At the September meeting we learned that our fourth, and what was to be our final, meeting in October would be open to the public. The focus of that meeting last night was to be on “marketing” ideas to improve public perceptions of Pittsburgh Public Schools. A few Task Force members and folks from the audience contributed ideas, and also shared a number of pressing concerns in response to Dr. Porter’s question, “What can be better about our schools?” [For more details, see Post-Gazette, 10-21-14]
I reminded the Task Force of the following marketing-related recommendation from the Mayor’s Transition Team subcommittee on PPS partnerships (which I also served on last December):
“Mayor as an Advocate for Positive School Press: The mayor holds regular meetings and publicity events at our schools. The mayor regularly highlights positive events occurring at the schools as a part of these media events. This will increase media attention on positive events occurring at our schools. It will make the positive relationship between the city and schools apparent.”

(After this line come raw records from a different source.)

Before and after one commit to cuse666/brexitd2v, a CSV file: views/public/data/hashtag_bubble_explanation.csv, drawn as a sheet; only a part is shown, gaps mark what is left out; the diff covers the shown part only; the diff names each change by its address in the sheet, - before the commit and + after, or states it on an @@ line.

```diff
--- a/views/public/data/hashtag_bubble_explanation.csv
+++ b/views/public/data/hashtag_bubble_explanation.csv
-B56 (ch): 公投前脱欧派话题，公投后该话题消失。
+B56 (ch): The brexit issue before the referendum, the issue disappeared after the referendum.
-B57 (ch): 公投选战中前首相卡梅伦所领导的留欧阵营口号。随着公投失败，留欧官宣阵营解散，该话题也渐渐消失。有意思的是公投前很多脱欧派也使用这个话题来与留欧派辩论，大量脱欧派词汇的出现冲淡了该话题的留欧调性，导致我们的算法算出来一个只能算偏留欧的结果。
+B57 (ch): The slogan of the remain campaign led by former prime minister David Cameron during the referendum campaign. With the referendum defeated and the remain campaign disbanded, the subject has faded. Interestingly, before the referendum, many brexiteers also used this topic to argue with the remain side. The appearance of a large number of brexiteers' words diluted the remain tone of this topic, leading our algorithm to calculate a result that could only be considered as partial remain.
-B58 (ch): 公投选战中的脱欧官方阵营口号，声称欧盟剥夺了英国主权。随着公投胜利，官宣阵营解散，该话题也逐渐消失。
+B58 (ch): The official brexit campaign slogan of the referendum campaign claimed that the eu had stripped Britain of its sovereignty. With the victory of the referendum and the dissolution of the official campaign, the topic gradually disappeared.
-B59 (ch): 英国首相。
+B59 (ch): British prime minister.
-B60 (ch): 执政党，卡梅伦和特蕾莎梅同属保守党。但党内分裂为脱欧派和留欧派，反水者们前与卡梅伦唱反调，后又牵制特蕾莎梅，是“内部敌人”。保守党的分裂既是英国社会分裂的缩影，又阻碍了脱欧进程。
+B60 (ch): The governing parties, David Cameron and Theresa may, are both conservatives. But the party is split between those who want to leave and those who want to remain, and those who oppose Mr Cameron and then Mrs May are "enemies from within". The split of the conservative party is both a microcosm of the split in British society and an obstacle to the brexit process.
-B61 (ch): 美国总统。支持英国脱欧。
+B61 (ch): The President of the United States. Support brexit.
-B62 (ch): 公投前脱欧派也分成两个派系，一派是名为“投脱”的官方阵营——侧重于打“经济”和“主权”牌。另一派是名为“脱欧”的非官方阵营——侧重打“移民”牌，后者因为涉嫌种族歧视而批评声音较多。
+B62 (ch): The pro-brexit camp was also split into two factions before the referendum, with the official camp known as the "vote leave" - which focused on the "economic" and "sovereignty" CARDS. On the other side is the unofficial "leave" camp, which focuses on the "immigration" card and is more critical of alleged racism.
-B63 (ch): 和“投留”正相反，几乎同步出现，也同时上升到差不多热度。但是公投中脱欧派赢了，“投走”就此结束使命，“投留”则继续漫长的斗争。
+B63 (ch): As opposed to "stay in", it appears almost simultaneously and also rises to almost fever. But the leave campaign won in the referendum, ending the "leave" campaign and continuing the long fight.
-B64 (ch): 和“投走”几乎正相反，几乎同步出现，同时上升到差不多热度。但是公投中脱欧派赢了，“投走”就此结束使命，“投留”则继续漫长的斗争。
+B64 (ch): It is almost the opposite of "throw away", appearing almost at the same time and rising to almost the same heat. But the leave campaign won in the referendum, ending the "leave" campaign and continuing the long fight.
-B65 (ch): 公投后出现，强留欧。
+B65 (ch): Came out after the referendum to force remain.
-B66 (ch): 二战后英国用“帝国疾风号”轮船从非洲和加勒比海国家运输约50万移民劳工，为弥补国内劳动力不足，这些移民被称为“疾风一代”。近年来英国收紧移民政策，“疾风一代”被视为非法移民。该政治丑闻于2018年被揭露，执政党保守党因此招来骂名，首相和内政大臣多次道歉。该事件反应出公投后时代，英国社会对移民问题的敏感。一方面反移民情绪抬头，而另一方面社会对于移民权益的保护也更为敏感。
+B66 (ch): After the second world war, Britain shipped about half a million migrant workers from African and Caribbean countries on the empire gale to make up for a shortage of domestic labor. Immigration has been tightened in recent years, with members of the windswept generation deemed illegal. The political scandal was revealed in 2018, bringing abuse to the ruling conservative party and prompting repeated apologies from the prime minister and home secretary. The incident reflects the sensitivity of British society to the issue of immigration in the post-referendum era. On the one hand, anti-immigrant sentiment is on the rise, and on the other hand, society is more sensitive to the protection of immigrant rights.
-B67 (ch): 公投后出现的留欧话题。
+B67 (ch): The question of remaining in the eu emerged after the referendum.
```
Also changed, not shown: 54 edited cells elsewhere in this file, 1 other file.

I then presented ten additional suggestions – gathered from the community in conversations with parents, students, teachers, and others – about how the Mayor and City Council could partner with Pittsburgh Public Schools to serve as media and public relations advocates for public education:
- What if this is the “year of the public school” in Pittsburgh? Hold every press conference at a different public school throughout the city.

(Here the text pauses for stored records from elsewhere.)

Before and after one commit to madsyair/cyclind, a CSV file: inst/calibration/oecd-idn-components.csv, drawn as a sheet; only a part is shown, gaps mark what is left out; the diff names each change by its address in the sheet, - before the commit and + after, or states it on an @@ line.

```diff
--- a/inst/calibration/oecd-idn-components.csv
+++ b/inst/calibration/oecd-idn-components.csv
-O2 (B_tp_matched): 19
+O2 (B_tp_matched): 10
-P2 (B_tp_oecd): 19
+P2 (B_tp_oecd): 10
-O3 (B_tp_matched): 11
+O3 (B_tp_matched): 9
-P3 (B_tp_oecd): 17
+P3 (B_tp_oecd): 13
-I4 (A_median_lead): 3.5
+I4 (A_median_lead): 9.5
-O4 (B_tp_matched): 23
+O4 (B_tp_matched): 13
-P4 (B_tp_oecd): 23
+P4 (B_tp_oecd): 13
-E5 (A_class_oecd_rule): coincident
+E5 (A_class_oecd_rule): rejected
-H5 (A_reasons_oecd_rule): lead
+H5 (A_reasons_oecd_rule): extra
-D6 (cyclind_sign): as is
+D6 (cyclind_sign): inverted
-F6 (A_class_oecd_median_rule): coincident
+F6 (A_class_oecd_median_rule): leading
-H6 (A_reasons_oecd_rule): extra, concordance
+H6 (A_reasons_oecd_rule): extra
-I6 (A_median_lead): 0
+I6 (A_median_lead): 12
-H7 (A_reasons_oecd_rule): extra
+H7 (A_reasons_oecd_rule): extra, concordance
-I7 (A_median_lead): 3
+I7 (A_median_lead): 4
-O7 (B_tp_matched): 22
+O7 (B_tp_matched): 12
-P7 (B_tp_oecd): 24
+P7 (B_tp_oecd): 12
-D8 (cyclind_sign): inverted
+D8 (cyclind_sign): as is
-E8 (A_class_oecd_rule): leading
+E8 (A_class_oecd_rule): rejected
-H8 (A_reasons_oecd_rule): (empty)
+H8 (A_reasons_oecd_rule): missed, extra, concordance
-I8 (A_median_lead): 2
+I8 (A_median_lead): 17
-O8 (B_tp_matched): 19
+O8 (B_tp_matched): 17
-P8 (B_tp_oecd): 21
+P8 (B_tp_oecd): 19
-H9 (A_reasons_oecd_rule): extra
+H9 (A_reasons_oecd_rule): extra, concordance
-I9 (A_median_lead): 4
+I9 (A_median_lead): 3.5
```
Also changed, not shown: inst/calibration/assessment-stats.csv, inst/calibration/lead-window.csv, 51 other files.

- Use the schools for public meetings and include students.
- Feature PPS students whenever possible (such as inviting students to help pick the art for his new office – which was brilliant!) More student bands at city events, students leading the pledge of allegiance, students reading their work. Use PPS students as “the face of Pittsburgh.”
- Create a website featuring PPS stories and graduates. Or include these in existing web sites.
- Highlight PPS graduates whenever and wherever possible: Hall of Fame, emphasize in mayoral and City Council proclamations, emphasize to the press.
- Designate each week a certain school’s week. With 50 PPS schools, every week of the year could celebrate a different school: “Pittsburgh Manchester week,” then “Pittsburgh Lincoln week,” etc. Or double up, and feature two schools each week for 25 weeks during the school year. Concentrate news stories on those schools and use it as a way to engage families and communities in the process.
- Engage students, families and communities in creating the list of “What works in my school” or “What’s great about my school.” Otherwise it’s not authentic and rings hollow. Kids can spot what’s phony.
- Sponsor a student media or video contest to have kids tell their stories about #PPSWhatWorks, #PPSrocks.
- Acknowledge that we want these success stories in every PPS school; not an attempt to whitewash or paper over problems. Stories of “What is Great” are both real and aspirational.
- Encourage billboard and other media donations for an ad campaign featuring students and parents explaining why #WeChosePPS
We learned that our final meeting will be with Mayor Peduto himself, and then the Task Force will submit its concluding report by December. If you have anything to add, please let me know and I will bring it to the table! I consider these small windows through which we can make our voices heard. Process issues can frustrate our attempts, or even slam those windows shut, but our determination and commitment to education justice for all students is strong stuff. And I am still encouraged that our new mayor truly wants to hear from the community. So let’s hear your ideas!